Special Olympics New York is the largest state chapter in the country, serving more than 67,000 athletes across New York with year-round sports training, athletic competition, and health screenings. The organization also partners with nearly 150 schools statewide to offer unified sports. All Special Olympics New York programs are offered at no cost to athletes, their families or caregivers. Learn more at specialolympicsNY.org and #SpecialOlympicsNY.

Honoring the Dedication of Renae Templeton—This communications specialist is irreplaceable

Renae Templeton is sitting at work desk talking on the phone and on the computer

By 1st Lt. Tracci Dorgan

Many Soldiers have come back from their deployments and come by the Adjutant General’s headquarters building to meet her, shake her hand and thank her. The South Carolina National Guard has an employee who is the welcoming voice and face of visitors to the Adjutant General’s building in Columbia, South Carolina. Many aren’t even aware as she works behind her large desk answering calls and providing direction to guests, that she arrives to work each morning in her pink wheelchair.

“I was born with spina bifida, but that does not stop me,” said Renae Templeton, a communications specialist employee in the South Carolina Military Department. In addition to working with the security personnel and visitors, she also answers the main line to the headquarters building of the South Carolina National Guard.

“I love helping my Soldiers and Airmen,” said Templeton, who has served in this role since 2009. “I love getting the morale calls from overseas and enjoy helping to connect service members from thousands of miles away to a family member who is awaiting a phone call.”

As she travels around the three-story building, she stops to help whoever she can.

“Renae caters to everyone and never thinks twice about helping,” said Jack Kotchish, an executive assistant in the command group who has known her since she was first hired. “Everybody who comes through the front doors enjoys getting her daily greeting, witty discussions and laughter.”

“On my first day working here, I was introduced to Jack, who told me to never hesitate to call if I needed any help. Here is it eight years later, and I’m still calling for help,” she said jokingly.

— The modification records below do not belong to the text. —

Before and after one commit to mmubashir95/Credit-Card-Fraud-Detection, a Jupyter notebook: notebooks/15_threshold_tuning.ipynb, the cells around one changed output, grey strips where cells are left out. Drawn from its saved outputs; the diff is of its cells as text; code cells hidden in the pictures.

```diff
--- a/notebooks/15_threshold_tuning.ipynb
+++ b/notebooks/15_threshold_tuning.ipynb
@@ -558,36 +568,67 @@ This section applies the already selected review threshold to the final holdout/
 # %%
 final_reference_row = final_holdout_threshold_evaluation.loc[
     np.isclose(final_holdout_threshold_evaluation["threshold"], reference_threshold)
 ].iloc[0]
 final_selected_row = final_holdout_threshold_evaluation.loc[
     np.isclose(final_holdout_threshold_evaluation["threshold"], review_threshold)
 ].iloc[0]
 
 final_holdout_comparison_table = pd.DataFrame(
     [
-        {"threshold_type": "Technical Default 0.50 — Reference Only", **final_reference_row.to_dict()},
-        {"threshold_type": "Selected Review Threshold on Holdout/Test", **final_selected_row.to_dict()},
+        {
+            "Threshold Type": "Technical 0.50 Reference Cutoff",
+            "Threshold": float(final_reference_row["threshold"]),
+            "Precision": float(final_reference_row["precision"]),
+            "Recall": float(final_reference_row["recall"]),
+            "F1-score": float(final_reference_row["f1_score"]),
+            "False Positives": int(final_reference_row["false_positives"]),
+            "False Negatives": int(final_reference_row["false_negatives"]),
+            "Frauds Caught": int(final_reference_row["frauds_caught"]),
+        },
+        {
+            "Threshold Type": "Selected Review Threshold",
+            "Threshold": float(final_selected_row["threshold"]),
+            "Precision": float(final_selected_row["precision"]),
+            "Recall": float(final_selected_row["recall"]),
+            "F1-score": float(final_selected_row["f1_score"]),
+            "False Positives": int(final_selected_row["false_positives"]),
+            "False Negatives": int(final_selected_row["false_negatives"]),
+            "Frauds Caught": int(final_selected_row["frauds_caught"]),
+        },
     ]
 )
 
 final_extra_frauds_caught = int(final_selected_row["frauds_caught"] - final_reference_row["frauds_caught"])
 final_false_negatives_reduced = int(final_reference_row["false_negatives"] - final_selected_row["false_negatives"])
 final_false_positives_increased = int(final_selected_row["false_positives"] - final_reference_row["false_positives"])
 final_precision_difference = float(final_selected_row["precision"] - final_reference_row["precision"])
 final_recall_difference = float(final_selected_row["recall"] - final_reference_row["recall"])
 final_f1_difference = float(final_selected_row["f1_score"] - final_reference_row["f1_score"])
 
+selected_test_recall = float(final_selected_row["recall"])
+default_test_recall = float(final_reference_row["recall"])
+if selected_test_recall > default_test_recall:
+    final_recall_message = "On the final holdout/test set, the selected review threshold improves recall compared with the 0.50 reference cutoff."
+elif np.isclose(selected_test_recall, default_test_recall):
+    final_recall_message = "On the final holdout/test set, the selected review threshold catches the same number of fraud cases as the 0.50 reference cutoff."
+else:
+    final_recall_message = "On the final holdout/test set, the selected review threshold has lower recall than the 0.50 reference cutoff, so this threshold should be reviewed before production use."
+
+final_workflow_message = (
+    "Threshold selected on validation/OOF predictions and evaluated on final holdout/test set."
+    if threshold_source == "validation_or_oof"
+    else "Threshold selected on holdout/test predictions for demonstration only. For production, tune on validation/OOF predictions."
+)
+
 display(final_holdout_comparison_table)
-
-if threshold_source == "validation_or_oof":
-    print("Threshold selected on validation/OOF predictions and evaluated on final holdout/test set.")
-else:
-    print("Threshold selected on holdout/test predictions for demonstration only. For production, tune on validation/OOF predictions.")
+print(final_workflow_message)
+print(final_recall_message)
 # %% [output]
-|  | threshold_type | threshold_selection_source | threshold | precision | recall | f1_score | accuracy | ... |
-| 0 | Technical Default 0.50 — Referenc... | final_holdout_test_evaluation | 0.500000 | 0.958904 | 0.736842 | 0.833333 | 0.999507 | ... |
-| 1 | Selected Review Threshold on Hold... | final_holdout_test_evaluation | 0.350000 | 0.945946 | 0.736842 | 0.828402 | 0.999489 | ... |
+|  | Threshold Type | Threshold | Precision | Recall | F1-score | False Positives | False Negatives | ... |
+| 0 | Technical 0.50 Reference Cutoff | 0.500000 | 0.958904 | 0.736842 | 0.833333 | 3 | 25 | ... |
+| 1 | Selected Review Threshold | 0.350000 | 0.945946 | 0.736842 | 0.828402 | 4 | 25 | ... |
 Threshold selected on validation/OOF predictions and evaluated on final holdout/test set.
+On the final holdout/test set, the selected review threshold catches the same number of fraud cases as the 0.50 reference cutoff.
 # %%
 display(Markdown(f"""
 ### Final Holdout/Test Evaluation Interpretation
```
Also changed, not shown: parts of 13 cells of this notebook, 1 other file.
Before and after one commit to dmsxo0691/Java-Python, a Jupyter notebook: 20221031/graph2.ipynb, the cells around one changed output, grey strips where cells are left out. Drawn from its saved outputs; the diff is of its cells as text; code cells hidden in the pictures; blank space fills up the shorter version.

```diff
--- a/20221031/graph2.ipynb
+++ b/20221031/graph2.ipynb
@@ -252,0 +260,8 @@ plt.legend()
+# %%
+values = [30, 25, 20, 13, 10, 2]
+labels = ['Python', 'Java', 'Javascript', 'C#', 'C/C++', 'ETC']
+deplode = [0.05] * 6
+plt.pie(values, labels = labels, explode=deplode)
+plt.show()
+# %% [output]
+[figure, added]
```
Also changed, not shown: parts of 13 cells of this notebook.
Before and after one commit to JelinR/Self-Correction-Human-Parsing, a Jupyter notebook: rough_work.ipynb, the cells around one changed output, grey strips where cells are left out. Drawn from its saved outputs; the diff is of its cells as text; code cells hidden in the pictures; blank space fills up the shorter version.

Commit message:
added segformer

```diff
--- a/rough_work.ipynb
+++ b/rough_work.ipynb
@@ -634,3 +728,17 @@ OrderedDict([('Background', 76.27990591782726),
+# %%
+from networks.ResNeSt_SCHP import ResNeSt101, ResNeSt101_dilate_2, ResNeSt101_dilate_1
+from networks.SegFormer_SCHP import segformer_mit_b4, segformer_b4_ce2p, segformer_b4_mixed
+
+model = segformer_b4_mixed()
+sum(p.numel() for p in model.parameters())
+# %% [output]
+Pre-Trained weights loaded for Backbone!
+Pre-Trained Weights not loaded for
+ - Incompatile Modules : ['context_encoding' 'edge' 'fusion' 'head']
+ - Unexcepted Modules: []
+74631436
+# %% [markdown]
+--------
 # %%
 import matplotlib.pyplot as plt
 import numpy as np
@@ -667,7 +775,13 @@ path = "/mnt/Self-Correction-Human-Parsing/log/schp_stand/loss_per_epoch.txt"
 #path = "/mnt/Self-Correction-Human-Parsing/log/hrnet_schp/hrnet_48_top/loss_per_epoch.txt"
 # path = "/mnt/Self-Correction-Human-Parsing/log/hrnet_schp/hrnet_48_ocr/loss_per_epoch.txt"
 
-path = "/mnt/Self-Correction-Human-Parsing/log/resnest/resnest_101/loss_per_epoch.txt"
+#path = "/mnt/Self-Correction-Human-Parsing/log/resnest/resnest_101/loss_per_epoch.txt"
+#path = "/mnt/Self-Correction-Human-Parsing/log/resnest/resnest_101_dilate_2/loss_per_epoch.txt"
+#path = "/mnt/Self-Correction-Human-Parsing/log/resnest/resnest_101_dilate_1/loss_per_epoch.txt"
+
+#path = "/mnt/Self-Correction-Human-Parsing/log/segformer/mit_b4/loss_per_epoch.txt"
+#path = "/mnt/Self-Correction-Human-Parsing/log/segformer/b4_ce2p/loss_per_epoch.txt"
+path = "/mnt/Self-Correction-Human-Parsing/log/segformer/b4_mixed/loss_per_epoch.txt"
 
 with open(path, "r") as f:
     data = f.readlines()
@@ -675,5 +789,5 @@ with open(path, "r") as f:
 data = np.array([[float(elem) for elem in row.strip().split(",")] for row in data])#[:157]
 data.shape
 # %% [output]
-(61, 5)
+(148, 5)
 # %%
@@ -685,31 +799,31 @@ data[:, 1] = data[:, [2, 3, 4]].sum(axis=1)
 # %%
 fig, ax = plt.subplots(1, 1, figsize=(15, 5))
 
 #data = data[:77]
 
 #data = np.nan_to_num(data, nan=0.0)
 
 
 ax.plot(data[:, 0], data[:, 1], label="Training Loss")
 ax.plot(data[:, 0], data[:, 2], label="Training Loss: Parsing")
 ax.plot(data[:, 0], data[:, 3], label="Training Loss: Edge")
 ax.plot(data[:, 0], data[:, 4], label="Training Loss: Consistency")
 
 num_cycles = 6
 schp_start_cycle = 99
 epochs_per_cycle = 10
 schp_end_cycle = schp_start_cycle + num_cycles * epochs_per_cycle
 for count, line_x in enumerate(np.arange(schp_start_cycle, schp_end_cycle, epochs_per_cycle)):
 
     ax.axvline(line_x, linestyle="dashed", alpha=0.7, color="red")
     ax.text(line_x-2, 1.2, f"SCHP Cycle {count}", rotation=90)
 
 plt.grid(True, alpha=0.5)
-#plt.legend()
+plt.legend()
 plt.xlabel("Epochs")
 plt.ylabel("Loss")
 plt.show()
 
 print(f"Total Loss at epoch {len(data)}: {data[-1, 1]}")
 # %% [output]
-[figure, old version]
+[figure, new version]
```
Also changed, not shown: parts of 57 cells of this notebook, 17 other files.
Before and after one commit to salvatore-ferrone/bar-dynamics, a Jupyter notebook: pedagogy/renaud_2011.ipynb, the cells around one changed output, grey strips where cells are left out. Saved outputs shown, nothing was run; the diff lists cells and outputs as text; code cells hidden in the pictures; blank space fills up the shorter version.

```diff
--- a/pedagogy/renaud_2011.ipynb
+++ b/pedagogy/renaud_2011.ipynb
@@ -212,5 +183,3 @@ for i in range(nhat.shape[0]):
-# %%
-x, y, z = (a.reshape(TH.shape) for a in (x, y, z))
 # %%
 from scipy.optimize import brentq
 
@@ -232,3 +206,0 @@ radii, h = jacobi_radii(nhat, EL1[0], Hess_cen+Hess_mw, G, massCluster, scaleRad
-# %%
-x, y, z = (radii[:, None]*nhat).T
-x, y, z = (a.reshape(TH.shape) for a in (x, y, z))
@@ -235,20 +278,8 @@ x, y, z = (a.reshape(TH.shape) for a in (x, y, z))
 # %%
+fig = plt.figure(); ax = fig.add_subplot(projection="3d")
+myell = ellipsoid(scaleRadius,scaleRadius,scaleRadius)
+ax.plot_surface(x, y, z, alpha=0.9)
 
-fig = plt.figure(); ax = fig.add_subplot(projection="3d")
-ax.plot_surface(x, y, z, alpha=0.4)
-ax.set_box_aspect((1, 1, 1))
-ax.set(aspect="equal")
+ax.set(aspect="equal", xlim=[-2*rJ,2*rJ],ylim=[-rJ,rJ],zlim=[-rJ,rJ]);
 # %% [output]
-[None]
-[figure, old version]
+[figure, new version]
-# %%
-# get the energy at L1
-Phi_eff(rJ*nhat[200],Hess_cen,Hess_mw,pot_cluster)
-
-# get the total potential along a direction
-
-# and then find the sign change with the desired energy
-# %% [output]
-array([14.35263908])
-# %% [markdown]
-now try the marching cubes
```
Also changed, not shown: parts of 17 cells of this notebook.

Each October, the Department of Defense celebrates the contributions of workers with disabilities and educates the public about the value of a diverse workforce inclusive of everyone’s skills.

Templeton shared that during her years there, many Soldiers have come back from their deployments and come by the Adjutant General’s headquarters building to meet her, shake her hand and thank her.

“I don’t know what we’d do without Renae,” added Kotchish. “On the occasions when she is out, it takes three or four of us to fill in and handle all the incoming calls. I don’t know how she does it by herself.”

Source: army.mil